Bring together all lines from the listing below that contain the string "Subtitle".

**Dataset records**
[Start of Attachment]
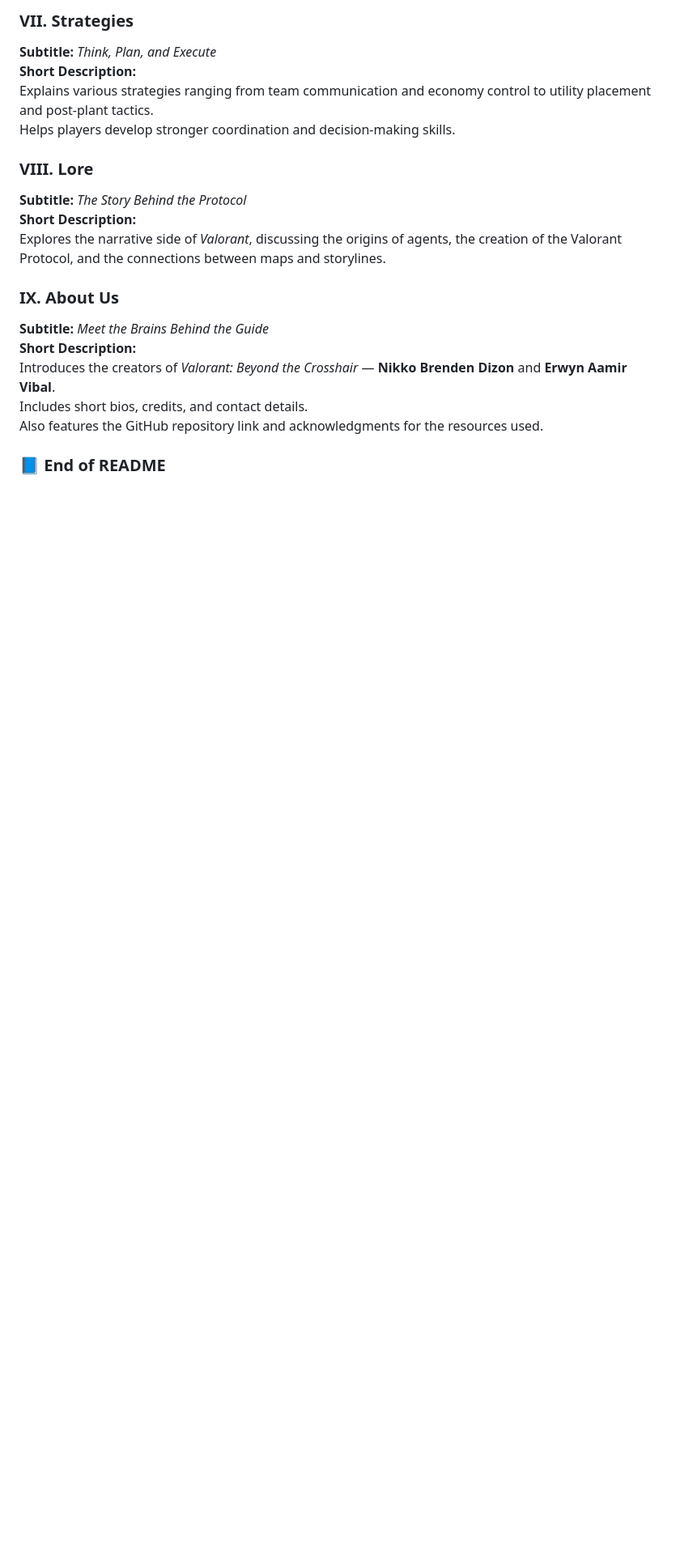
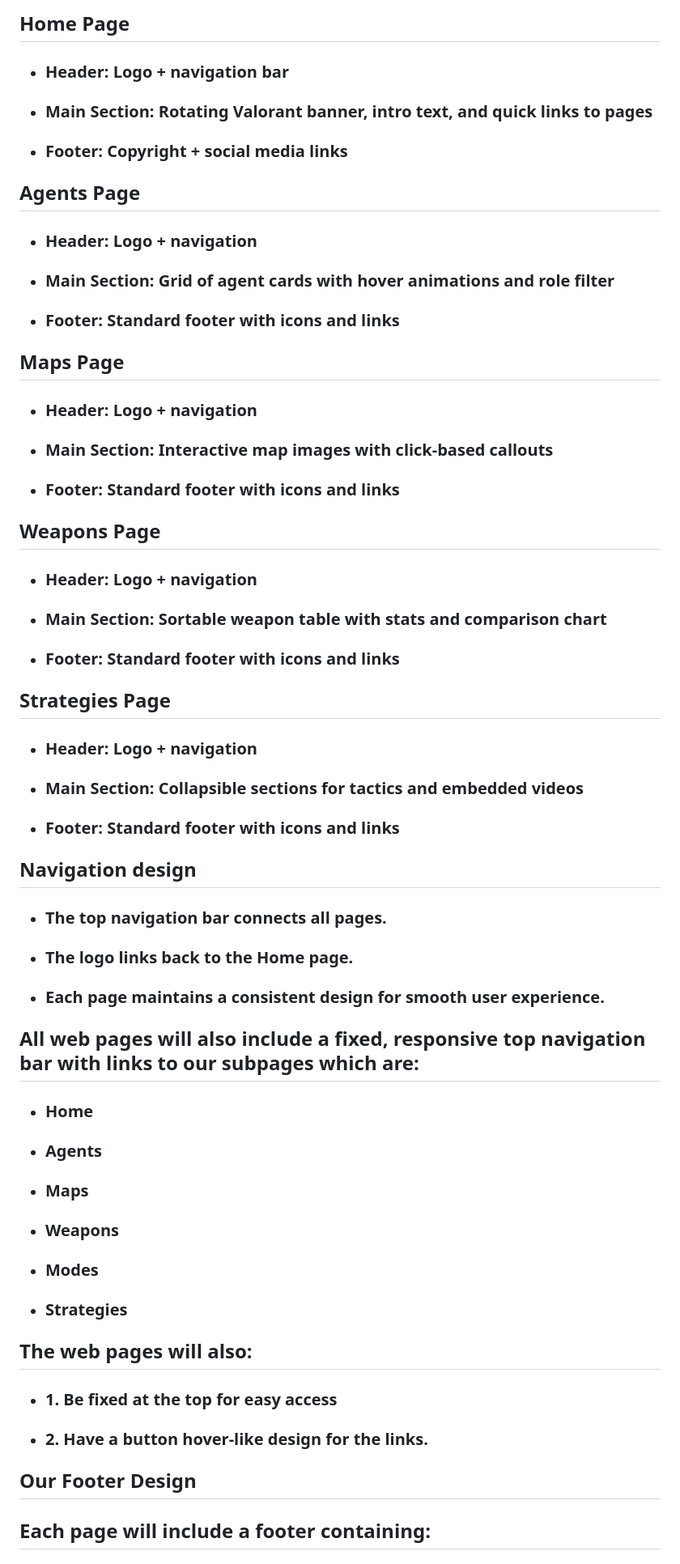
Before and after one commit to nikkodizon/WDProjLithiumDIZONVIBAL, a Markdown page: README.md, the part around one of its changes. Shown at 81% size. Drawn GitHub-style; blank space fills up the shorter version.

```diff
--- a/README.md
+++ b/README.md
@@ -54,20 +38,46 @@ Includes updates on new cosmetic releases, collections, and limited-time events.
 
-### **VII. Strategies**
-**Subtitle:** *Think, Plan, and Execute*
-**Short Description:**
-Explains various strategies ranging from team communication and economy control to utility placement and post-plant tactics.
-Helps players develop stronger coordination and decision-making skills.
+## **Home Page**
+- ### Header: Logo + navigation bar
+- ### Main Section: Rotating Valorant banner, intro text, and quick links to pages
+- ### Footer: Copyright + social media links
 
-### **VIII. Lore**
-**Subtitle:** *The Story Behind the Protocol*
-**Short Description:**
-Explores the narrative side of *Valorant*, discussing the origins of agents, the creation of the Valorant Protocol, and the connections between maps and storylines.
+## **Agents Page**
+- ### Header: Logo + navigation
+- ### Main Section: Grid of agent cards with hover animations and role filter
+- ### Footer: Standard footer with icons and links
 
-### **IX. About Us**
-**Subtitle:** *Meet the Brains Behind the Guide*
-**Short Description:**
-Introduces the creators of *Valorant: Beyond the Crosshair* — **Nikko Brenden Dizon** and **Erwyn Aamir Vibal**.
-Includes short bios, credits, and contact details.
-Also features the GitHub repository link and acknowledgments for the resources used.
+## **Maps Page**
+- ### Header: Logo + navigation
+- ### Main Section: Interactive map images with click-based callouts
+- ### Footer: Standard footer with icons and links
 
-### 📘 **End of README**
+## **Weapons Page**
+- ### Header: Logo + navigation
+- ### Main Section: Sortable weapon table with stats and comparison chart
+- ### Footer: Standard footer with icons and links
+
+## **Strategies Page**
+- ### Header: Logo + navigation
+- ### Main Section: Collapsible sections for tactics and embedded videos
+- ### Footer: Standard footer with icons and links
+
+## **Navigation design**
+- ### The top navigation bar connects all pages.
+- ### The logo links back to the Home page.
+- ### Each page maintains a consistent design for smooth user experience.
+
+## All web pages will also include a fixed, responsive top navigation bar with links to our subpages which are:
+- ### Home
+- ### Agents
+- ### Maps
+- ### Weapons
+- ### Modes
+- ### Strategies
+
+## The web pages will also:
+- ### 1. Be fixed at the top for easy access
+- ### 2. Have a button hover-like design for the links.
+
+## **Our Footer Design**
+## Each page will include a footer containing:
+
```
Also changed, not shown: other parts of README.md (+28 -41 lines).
[End of Attachment]
[Start of Attachment]
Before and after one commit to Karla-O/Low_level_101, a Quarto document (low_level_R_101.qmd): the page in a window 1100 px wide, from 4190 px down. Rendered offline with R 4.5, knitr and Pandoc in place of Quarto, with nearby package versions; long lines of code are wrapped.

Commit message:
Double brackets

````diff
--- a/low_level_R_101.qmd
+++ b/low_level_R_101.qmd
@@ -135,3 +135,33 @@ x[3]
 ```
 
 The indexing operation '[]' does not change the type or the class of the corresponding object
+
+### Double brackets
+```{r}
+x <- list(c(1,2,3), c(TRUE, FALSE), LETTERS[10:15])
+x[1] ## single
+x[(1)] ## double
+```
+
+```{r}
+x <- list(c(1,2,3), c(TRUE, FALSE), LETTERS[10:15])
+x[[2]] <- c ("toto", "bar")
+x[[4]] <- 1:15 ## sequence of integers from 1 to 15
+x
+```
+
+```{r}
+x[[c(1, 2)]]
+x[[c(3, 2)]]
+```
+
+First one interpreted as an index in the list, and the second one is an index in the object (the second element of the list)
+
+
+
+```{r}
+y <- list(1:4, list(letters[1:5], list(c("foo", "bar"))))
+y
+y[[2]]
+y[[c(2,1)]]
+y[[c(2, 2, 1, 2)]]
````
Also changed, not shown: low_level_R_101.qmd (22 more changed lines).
[End of Attachment]
**Solution**
-**Subtitle:** *Think, Plan, and Execute*
-**Subtitle:** *The Story Behind the Protocol*
-**Subtitle:** *Meet the Brains Behind the Guide*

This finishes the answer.